The answer depends on your philosophy. A good heuristic is that described in XML Attributes section of the W3Schools’ XML Tutorial.
I don’t agree with the entire discussion provided by the tutorial, and I will address those issues later, but overall I think W3Schools provides a great collection of tutorials for those getting started in a particular web technology and I find myself using it as a quick reference.
Back to the issue at hand. In a nutshell,
Use elements to store data and attributes to store metadata.
Roughly, we can think of metadata as “data about data”. Let’s look at some examples.
XML elements represent a chunk of information. They can be empty and simply indicate the presence of something. They can also be rather complex where the data they describe is done via a deep construct. For an example of the former, consider the horizontal rule element used in XHTML:
It indicates the presence of a division line in a document. A common attribute used in conjunction with the horizontal rule element is the
styleattribute. For example,
styledescribes the horizontal rule. Let’s look at a more data-oriented example.
<address lastValidated="01-jan-2007"> <street>1400 Washington Ave</street> <city>Albany</city> <state>NY</state> <zip>12222</state>
The address element is a container for the complex information that is an address which consists of a street, city, state and zip code. The attribute lastValidated tells you something about the address, in this case when the address was checked to ensure it was still correct.
In both examples, the information remains the same independent of attribute. For contrast, let’s look at an example where attributes are used to store the information.

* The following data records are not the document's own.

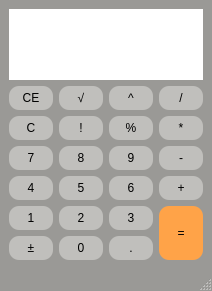
Qt form src/calculator.ui (findraj/ivs-project2) before a commit.
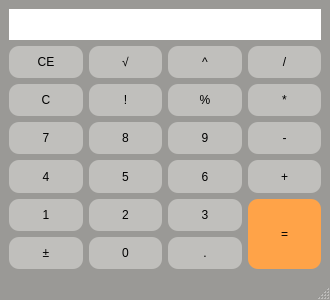
The same form after that commit.

Commit message: Small changes in the calculator funcionality.

Diff of the .ui file:
```diff
--- a/src/calculator.ui
+++ b/src/calculator.ui
@@ -6,8 +6,8 @@
    <rect>
     <x>0</x>
     <y>0</y>
-    <width>212</width>
-    <height>291</height>
+    <width>330</width>
+    <height>300</height>
    </rect>
   </property>
   <property name="sizePolicy">
@@ -18,14 +18,14 @@
   </property>
   <property name="minimumSize">
    <size>
-    <width>212</width>
-    <height>291</height>
+    <width>330</width>
+    <height>300</height>
    </size>
   </property>
   <property name="maximumSize">
    <size>
-    <width>212</width>
-    <height>291</height>
+    <width>330</width>
+    <height>300</height>
    </size>
   </property>
   <property name="windowTitle">
@@ -40,6 +40,12 @@
    <layout class="QGridLayout" name="gridLayout">
     <item row="1" column="0">
      <widget class="QPushButton" name="ButtonCE">
+      <property name="sizePolicy">
+       <sizepolicy hsizetype="Minimum" vsizetype="Expanding">
+        <horstretch>0</horstretch>
+        <verstretch>0</verstretch>
+       </sizepolicy>
+      </property>
       <property name="styleSheet">
        <string notr="true">QPushButton {
 	background-color: rgb(192, 191, 188);
@@ -65,6 +71,12 @@
     </item>
     <item row="1" column="1">
      <widget class="QPushButton" name="ButtonSqrt">
+      <property name="sizePolicy">
+       <sizepolicy hsizetype="Minimum" vsizetype="Expanding">
+        <horstretch>0</horstretch>
+        <verstretch>0</verstretch>
+       </sizepolicy>
+      </property>
       <property name="styleSheet">
        <string notr="true">QPushButton {
 	background-color: rgb(192, 191, 188);
@@ -87,6 +99,12 @@
     </item>
     <item row="1" column="2">
      <widget class="QPushButton" name="ButtonPow">
+      <property name="sizePolicy">
+       <sizepolicy hsizetype="Minimum" vsizetype="Expanding">
+        <horstretch>0</horstretch>
+        <verstretch>0</verstretch>
+       </sizepolicy>
+      </property>
       <property name="styleSheet">
        <string notr="true">QPushButton {
 	background-color: rgb(192, 191, 188);
@@ -112,6 +130,12 @@
     </item>
     <item row="1" column="3">
      <widget class="QPushButton" name="ButtonDiv">
+      <property name="sizePolicy">
+       <sizepolicy hsizetype="Minimum" vsizetype="Expanding">
+        <horstretch>0</horstretch>
+        <verstretch>0</verstretch>
+       </sizepolicy>
+      </property>
       <property name="styleSheet">
        <string notr="true">QPushButton {
 	background-color: rgb(192, 191, 188);
@@ -137,6 +161,12 @@
     </item>
     <item row="2" column="0">
      <widget class="QPushButton" name="ButtonC">
+      <property name="sizePolicy">
+       <sizepolicy hsizetype="Minimum" vsizetype="Expanding">
+        <horstretch>0</horstretch>
+        <verstretch>0</verstretch>
+       </sizepolicy>
+      </property>
       <property name="styleSheet">
        <string notr="true">QPushButton {
 	background-color: rgb(192, 191, 188);
@@ -162,6 +192,12 @@
     </item>
     <item row="2" column="1">
      <widget class="QPushButton" name="ButtonFact">
+      <property name="sizePolicy">
+       <sizepolicy hsizetype="Minimum" vsizetype="Expanding">
+        <horstretch>0</horstretch>
+        <verstretch>0</verstretch>
+       </sizepolicy>
+      </property>
       <property name="styleSheet">
        <string notr="true">QPushButton {
 	background-color: rgb(192, 191, 188);
@@ -187,6 +223,12 @@
     </item>
     <item row="2" column="2">
      <widget class="QPushButton" name="ButtonPer">
+      <property name="sizePolicy">
+       <sizepolicy hsizetype="Minimum" vsizetype="Expanding">
+        <horstretch>0</horstretch>
+        <verstretch>0</verstretch>
+       </sizepolicy>
+      </property>
       <property name="styleSheet">
        <string notr="true">QPushButton {
 	background-color: rgb(192, 191, 188);
@@ -209,6 +251,12 @@
     </item>
     <item row="2" column="3">
      <widget class="QPushButton" name="ButtonMul">
+      <property name="sizePolicy">
+       <sizepolicy hsizetype="Minimum" vsizetype="Expanding">
+        <horstretch>0</horstretch>
+        <verstretch>0</verstretch>
+       </sizepolicy>
+      </property>
       <property name="styleSheet">
        <string notr="true">QPushButton {
 	background-color: rgb(192, 191, 188);
@@ -234,6 +282,12 @@
     </item>
     <item row="3" column="0">
      <widget class="QPushButton" name="Button7">
+      <property name="sizePolicy">
+       <sizepolicy hsizetype="Minimum" vsizetype="Expanding">
+        <horstretch>0</horstretch>
+        <verstretch>0</verstretch>
+       </sizepolicy>
+      </property>
       <property name="styleSheet">
        <string notr="true">QPushButton {
 	background-color: rgb(192, 191, 188);
@@ -259,6 +313,12 @@
     </item>
     <item row="3" column="1">
      <widget class="QPushButton" name="Button8">
+      <property name="sizePolicy">
+       <sizepolicy hsizetype="Minimum" vsizetype="Expanding">
+        <horstretch>0</horstretch>
+        <verstretch>0</verstretch>
+       </sizepolicy>
+      </property>
       <property name="styleSheet">
        <string notr="true">QPushButton {
 	background-color: rgb(192, 191, 188);
@@ -284,6 +344,12 @@
     </item>
     <item row="3" column="2">
      <widget class="QPushButton" name="Button9">
+      <property name="sizePolicy">
+       <sizepolicy hsizetype="Minimum" vsizetype="Expanding">
+        <horstretch>0</horstretch>
+        <verstretch>0</verstretch>
+       </sizepolicy>
+      </property>
       <property name="styleSheet">
        <string notr="true">QPushButton {
 	background-color: rgb(192, 191, 188);
@@ -309,6 +375,12 @@
     </item>
     <item row="3" column="3">
      <widget class="QPushButton" name="ButtonSub">
+      <property name="sizePolicy">
+       <sizepolicy hsizetype="Minimum" vsizetype="Expanding">
+        <horstretch>0</horstretch>
+        <verstretch>0</verstretch>
+       </sizepolicy>
+      </property>
       <property name="styleSheet">
        <string notr="true">QPushButton {
 	background-color: rgb(192, 191, 188);
@@ -334,6 +406,12 @@
     </item>
     <item row="4" column="0">
      <widget class="QPushButton" name="Button4">
+      <property name="sizePolicy">
+       <sizepolicy hsizetype="Minimum" vsizetype="Expanding">
+        <horstretch>0</horstretch>
+        <verstretch>0</verstretch>
+       </sizepolicy>
+      </property>
       <property name="styleSheet">
        <string notr="true">QPushButton {
 	background-color: rgb(192, 191, 188);
@@ -359,6 +437,12 @@
     </item>
     <item row="4" column="1">
      <widget class="QPushButton" name="Button5">
+      <property name="sizePolicy">
+       <sizepolicy hsizetype="Minimum" vsizetype="Expanding">
+        <horstretch>0</horstretch>
+        <verstretch>0</verstretch>
+       </sizepolicy>
+      </property>
       <property name="styleSheet">
        <string notr="true">QPushButton {
 	background-color: rgb(192, 191, 188);
@@ -384,6 +468,12 @@
     </item>
     <item row="4" column="2">
      <widget class="QPushButton" name="Button6">
+      <property name="sizePolicy">
+       <sizepolicy hsizetype="Minimum" vsizetype="Expanding">
+        <horstretch>0</horstretch>
+        <verstretch>0</verstretch>
+       </sizepolicy>
+      </property>
       <property name="styleSheet">
        <string notr="true">QPushButton {
 	background-color: rgb(192, 191, 188);
@@ -409,6 +499,12 @@
     </item>
     <item row="4" column="3">
      <widget class="QPushButton" name="ButtonAdd">
+      <property name="sizePolicy">
+       <sizepolicy hsizetype="Minimum" vsizetype="Expanding">
+        <horstretch>0</horstretch>
+        <verstretch>0</verstretch>
+       </sizepolicy>
+      </property>
       <property name="styleSheet">
        <string notr="true">QPushButton {
 	background-color: rgb(192, 191, 188);
@@ -434,6 +530,12 @@
     </item>
     <item row="5" column="0">
      <widget class="QPushButton" name="Button1">
+      <property name="sizePolicy">
+       <sizepolicy hsizetype="Minimum" vsizetype="Expanding">
+        <horstretch>0</horstretch>
+        <verstretch>0</verstretch>
+       </sizepolicy>
+      </property>
       <property name="styleSheet">
        <string notr="true">QPushButton {
 	background-color: rgb(192, 191, 188);
@@ -459,6 +561,12 @@
     </item>
     <item row="5" column="1">
      <widget class="QPushButton" name="Button2">
+      <property name="sizePolicy">
+       <sizepolicy hsizetype="Minimum" vsizetype="Expanding">
+        <horstretch>0</horstretch>
+        <verstretch>0</verstretch>
+       </sizepolicy>
+      </property>
       <property name="styleSheet">
        <string notr="true">QPushButton {
 	background-color: rgb(192, 191, 188);
@@ -484,6 +592,12 @@
     </item>
     <item row="5" column="2">
      <widget class="QPushButton" name="Button3">
+      <property name="sizePolicy">
+       <sizepolicy hsizetype="Minimum" vsizetype="Expanding">
+        <horstretch>0</horstretch>
+        <verstretch>0</verstretch>
+       </sizepolicy>
+      </property>
       <property name="styleSheet">
        <string notr="true">QPushButton {
 	background-color: rgb(192, 191, 188);
@@ -509,6 +623,12 @@
     </item>
     <item row="6" column="0">
      <widget class="QPushButton" name="ButtonNeg">
+      <property name="sizePolicy">
+       <sizepolicy hsizetype="Minimum" vsizetype="Expanding">
+        <horstretch>0</horstretch>
+        <verstretch>0</verstretch>
+       </sizepolicy>
+      </property>
       <property name="styleSheet">
        <string notr="true">QPushButton {
 	background-color: rgb(192, 191, 188);
@@ -531,6 +651,12 @@
     </item>
     <item row="6" column="1">
      <widget class="QPushButton" name="Button0">
+      <property name="sizePolicy">
+       <sizepolicy hsizetype="Minimum" vsizetype="Expanding">
+        <horstretch>0</horstretch>
+        <verstretch>0</verstretch>
+       </sizepolicy>
+      </property>
       <property name="styleSheet">
        <string notr="true">QPushButton {
 	background-color: rgb(192, 191, 188);
@@ -556,6 +682,12 @@
     </item>
     <item row="6" column="2">
      <widget class="QPushButton" name="ButtonDec">
+      <property name="sizePolicy">
+       <sizepolicy hsizetype="Minimum" vsizetype="Expanding">
+        <horstretch>0</horstretch>
+        <verstretch>0</verstretch>
+       </sizepolicy>
+      </property>
       <property name="styleSheet">
        <string notr="true">QPushButton {
 	background-color: rgb(192, 191, 188);
@@ -582,7 +714,7 @@
     <item row="5" column="3" rowspan="2">
      <widget class="QPushButton" name="ButtonEq">
       <property name="sizePolicy">
-       <sizepolicy hsizetype="Minimum" vsizetype="Preferred">
+       <sizepolicy hsizetype="Minimum" vsizetype="Expanding">
         <horstretch>0</horstretch>
         <verstretch>0</verstretch>
        </sizepolicy>
@@ -618,6 +750,12 @@
         <verstretch>0</verstretch>
        </sizepolicy>
       </property>
+      <property name="maximumSize">
+       <size>
+        <width>16777215</width>
+        <height>31</height>
+       </size>
+      </property>
       <property name="font">
        <font>
         <pointsize>20</pointsize>
```
Left out of the diff: 2 changed lines with no effect on the pictures. The commit also changes 1 other file.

<address street="1400 Washington Ave" city="Albany" lastValidated="01-jan-2007" state="NY" zip="12222" />
Here, the element <address> doesn’t exactly contain the data. As well, the information is entangled with the metadata. While it is possible to force a specific element order on an XML structure, attributes can appear in any order. Since they serve to modify the meaning of the data, they really do not require an order.

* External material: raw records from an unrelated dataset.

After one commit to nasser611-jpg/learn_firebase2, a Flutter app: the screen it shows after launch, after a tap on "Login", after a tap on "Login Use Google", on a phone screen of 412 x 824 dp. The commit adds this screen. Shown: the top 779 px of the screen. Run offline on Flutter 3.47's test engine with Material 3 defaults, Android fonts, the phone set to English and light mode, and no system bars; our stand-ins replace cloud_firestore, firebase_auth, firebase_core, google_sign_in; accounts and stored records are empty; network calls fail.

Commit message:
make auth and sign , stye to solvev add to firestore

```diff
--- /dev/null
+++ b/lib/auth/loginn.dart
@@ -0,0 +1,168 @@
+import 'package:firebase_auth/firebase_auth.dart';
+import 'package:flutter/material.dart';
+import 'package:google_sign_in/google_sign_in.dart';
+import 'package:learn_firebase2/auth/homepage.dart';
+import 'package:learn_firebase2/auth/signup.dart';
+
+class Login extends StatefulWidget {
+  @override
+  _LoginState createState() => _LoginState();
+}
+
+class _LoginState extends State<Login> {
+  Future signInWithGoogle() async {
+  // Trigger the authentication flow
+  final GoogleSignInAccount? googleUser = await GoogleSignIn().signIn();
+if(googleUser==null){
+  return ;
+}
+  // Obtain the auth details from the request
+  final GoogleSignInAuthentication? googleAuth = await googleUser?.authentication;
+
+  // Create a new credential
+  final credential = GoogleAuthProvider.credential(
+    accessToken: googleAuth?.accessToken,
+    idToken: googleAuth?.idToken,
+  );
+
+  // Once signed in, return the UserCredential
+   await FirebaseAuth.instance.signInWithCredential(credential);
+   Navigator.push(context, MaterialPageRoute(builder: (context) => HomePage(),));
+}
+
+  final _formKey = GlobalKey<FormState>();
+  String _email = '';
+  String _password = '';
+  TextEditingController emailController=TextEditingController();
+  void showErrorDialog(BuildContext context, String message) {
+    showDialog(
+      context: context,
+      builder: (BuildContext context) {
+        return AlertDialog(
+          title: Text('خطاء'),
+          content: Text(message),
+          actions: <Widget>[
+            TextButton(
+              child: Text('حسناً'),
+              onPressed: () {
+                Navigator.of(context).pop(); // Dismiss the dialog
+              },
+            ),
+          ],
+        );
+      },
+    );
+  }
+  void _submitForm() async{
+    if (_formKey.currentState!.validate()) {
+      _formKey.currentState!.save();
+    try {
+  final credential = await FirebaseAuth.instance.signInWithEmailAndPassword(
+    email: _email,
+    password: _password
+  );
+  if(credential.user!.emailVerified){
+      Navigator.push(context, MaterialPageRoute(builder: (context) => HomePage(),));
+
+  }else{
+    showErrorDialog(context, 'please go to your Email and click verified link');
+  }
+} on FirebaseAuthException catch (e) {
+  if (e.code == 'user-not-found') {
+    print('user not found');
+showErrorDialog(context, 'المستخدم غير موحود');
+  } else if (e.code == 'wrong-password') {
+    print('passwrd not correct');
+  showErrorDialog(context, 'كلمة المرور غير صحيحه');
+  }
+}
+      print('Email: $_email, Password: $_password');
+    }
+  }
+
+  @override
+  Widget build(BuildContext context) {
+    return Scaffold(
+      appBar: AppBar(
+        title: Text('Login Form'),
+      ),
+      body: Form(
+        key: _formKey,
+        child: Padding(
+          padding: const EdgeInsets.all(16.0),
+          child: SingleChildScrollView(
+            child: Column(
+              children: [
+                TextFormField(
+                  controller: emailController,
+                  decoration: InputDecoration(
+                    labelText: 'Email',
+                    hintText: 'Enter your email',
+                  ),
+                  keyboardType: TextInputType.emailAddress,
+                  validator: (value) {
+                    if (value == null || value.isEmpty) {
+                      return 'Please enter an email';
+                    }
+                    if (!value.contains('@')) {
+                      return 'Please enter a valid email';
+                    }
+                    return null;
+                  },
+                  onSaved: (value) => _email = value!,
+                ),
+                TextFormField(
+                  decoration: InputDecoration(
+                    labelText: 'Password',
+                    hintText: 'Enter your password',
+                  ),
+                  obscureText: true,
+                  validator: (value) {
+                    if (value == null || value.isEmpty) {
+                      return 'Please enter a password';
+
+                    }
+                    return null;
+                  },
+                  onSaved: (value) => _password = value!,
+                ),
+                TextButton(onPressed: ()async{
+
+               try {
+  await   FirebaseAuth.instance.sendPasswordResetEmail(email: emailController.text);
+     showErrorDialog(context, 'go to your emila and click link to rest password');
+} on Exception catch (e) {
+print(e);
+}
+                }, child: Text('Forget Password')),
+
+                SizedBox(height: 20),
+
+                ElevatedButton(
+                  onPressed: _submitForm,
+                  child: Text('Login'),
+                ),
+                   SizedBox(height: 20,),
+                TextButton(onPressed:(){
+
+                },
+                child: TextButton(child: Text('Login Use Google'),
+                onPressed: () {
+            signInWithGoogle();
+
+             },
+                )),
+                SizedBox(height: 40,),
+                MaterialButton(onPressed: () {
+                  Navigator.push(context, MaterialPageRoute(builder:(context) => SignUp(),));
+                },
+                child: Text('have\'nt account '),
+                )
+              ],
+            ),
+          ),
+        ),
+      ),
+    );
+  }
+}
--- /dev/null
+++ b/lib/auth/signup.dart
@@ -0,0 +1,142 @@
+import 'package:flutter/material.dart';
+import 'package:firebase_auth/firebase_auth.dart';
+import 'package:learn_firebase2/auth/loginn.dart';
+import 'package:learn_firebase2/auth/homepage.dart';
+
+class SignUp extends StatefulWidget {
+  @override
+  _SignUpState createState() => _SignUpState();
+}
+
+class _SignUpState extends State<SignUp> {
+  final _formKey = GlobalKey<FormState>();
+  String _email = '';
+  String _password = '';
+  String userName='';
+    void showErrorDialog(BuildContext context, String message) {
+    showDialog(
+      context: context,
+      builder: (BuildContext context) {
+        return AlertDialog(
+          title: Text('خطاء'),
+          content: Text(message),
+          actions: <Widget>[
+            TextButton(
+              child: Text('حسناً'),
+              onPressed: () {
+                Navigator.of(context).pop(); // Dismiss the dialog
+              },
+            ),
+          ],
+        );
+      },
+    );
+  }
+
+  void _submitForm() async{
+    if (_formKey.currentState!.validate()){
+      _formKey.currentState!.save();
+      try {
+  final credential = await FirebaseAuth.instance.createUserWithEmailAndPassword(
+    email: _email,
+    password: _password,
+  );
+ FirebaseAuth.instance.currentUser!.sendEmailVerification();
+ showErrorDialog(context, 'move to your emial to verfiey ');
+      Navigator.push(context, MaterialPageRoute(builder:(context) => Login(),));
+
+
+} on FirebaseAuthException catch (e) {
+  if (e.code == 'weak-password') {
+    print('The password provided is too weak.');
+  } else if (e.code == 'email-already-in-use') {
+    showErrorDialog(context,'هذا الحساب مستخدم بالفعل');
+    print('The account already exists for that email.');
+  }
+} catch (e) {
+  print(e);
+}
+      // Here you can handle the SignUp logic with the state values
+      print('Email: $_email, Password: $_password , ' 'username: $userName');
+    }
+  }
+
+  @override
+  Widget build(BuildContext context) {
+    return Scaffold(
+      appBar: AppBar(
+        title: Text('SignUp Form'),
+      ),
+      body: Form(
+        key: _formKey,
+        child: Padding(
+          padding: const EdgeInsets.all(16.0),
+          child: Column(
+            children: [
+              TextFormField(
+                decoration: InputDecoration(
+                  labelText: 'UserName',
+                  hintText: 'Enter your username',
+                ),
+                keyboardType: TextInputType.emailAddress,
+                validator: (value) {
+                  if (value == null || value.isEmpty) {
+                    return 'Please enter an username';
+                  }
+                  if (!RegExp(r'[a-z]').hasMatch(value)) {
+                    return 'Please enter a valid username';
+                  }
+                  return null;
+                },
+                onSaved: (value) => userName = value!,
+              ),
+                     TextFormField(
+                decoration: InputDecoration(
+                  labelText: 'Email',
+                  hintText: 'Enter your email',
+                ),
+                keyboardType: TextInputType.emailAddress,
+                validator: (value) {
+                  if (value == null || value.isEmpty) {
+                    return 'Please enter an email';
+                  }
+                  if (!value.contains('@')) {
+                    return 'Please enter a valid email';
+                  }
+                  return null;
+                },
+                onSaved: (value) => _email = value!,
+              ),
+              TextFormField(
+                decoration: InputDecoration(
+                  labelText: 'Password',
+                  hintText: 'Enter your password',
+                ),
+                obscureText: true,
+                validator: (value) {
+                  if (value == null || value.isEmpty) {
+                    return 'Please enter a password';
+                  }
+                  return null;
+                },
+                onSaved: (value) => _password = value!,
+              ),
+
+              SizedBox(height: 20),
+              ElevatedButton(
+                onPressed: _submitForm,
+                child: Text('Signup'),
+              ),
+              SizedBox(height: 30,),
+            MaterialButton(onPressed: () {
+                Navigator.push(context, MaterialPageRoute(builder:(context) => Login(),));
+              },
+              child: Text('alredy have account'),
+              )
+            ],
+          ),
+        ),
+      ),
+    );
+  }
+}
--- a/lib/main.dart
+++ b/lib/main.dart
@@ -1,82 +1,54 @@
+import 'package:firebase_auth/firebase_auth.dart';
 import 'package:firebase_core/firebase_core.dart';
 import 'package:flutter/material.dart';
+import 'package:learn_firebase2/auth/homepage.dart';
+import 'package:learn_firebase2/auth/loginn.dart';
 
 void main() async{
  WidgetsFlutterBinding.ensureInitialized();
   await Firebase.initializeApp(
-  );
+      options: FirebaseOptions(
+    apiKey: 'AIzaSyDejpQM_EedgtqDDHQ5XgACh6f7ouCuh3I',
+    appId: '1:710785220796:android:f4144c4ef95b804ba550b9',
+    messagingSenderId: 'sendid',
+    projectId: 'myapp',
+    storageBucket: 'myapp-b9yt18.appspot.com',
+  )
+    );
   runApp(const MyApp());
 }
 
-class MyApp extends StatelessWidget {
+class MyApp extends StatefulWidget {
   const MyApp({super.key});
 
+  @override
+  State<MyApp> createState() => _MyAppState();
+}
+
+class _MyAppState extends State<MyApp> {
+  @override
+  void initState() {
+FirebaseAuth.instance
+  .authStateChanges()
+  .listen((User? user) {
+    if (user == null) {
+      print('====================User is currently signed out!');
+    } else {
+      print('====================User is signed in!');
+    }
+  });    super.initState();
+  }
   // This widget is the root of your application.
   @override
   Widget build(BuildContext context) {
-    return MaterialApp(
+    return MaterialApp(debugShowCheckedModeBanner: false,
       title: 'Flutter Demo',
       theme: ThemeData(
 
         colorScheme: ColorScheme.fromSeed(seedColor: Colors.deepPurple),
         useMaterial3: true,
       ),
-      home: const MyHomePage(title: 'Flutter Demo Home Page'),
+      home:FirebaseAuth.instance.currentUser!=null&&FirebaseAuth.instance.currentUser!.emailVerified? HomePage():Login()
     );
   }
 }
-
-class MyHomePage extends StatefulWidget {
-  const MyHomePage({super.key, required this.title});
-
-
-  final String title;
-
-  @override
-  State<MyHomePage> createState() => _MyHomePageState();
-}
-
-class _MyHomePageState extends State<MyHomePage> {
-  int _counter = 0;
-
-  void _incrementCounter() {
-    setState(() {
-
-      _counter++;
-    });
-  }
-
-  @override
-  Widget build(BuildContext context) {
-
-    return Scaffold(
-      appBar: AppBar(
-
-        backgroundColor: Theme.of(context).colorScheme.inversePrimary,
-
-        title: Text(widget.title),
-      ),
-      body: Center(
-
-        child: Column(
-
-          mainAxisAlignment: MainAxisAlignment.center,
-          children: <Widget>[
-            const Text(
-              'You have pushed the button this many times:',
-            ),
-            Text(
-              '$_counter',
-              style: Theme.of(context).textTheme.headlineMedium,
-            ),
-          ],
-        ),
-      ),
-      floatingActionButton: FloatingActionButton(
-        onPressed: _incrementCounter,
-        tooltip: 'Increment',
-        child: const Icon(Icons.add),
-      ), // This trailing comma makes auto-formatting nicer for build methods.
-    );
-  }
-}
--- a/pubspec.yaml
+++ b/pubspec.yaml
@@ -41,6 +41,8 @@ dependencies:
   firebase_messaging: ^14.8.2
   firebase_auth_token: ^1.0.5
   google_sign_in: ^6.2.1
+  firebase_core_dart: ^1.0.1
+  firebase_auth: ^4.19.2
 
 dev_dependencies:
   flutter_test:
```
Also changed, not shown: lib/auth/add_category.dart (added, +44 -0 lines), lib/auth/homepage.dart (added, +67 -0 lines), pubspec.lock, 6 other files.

Another use of attributes as metadata is providing insight inot the structure of an element. For example, suppose we are capturing a customer order. Customers are able to specify the same or different billing and delivery addresses. One option would be as follows
<order> <customer> <customerName>Dr. Koch</customerName> <billingAddress> <street>1400 Washington Ave</street> <city>Albany</city> <state>NY</state> <zip>12222</zip> </billingAddress> </customer> <shipTo> <recipient>Dr. Koch</recipient> <recipientAddress> <street>1400 Washington Ave</street> <city>Albany</city> <state>NY</state> <zip>12222</zip> <recipientAddress> </shipTo> [other order info] </order>
However, this is redundant since the “shipTo” address is the same as the “billing” address. We can use attributes to minimize the repetition of data. Applying this notion to our example, we have the following alternate structure:
<order> <customer> <customerName>Dr. Koch</customerName> <billingAddress> <street>1400 Washington Ave</street> <city>Albany</city> <state>NY</state> <zip>12222</zip> </billingAddress> </customer> <shipTo isBillingAddress="true" /> [other order info] </order>
Now, let’s address some of the comments made in the section “Avoid Using Attributes?” of the W3Schools discussion of attributes. Really the subtitle should be “Avoid Using Attributes to Store Data” as that’s what the discussion is trying to address.
Two of the points made in the discussion directly address structural limitations of attributes
- attributes cannot contain multiple values (child elements can)
- attributes cannot describe structures (child elements can)
classattribute for XHTML tags when using a CSS. It may have multiple values. This is not to suggest the wide spread use of attributes in this fashion but it is possible.
Another point made was
- attributes are not easily expandable (for future changes)
The final two points made in the discussion are
- attributes are more difficult to manipulate by program code
- attribute values are not easy to test against a Document Type Definition (DTD) – which is used to define the legal elements of an XML document
The second statement perhaps has some validity. But DTD’s are not the only schema language in town. XML Schema Definition (XSD) is another and arguably more powerful standard. Using XSDs, attributes are easily validated.
Of course this raises the question of whether or not XSDs can completely replace DTDs. That’s a topic for different discussion.